Delaying the inevitable won't help consumers or the climate
Auckland May 5 2008 – Delaying the transport component of the emissions trading scheme won't help householders, but it will help trucking and oil companies, says Greenpeace.
And it will be yet another example of the government backtracking on crucial climate change action.
Greenpeace is responding to news the Government intends to delay the introduction of the transport sector into the emissions trading scheme until 2011 and also delay the implementation of regional fuel taxes.
"Householders will pay for emissions through taxation to cover our Kyoto overshoot, trucking companies will be subsidised and petrol companies will make more profits from greater sales," says Greenpeace Executive Director Bunny McDiarmid. "How this benefits either consumers or the climate is beyond me.
"As well, discouraging investment in public transport by delaying the regional fuel tax will just make the situation worse as it will deprive many people, especially in Auckland, of the opportunity to avoid paying for increased petrol costs by using public transport. Petrol prices will rise no matter what the Government does."
Ms McDiarmid said Greenpeace recognised that the way the ETS is currently drafted disadvantages ordinary New Zealanders. "But this isn't because of the scheme per se, it's because the Government is proposing to give away too many free credits to big business and industry.
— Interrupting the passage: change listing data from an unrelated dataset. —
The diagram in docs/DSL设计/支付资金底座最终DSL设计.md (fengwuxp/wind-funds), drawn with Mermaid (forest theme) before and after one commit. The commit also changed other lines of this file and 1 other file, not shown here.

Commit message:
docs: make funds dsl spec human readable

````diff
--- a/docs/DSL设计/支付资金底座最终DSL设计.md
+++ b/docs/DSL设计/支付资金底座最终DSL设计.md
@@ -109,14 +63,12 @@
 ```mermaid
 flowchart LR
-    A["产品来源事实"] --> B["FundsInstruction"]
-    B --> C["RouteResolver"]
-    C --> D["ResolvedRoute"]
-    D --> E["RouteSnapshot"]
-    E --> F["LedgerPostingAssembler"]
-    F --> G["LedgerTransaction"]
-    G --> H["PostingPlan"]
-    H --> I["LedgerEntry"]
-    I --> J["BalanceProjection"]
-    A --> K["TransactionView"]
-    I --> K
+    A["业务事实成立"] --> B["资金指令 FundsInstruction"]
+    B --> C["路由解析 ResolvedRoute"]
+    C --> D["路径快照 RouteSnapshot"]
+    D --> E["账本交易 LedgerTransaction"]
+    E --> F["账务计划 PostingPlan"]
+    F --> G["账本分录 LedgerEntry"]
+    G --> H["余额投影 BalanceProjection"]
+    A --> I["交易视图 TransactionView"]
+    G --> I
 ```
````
"The solution is simple – auction the credits instead, so that the money made can enable the Government to invest in households and public transport, where the support and investment is really needed.
"All those worrying about the unfair burden placed on householders should back Greenpeace's call for greater auctioning of pollution credits.
"The Government had delayed and dithered enough in its response to climate change over the years. They must hold firm on this policy, which is crucial and overdue, and not cave in to industry and business pressure.
"Delaying parts of the scheme is simply delaying the inevitable, which given the circumstances, is irresponsible. Anyone who thinks delaying the emissions trading scheme, or parts of it, will reduce the long-term costs of climate change is mad.
"The ETS needs adjustment to make it fairer. But the last thing we should be doing is delaying it, or parts of it."
Greenpeace makes its submission to the Select Committee on the legislation on Wednesday.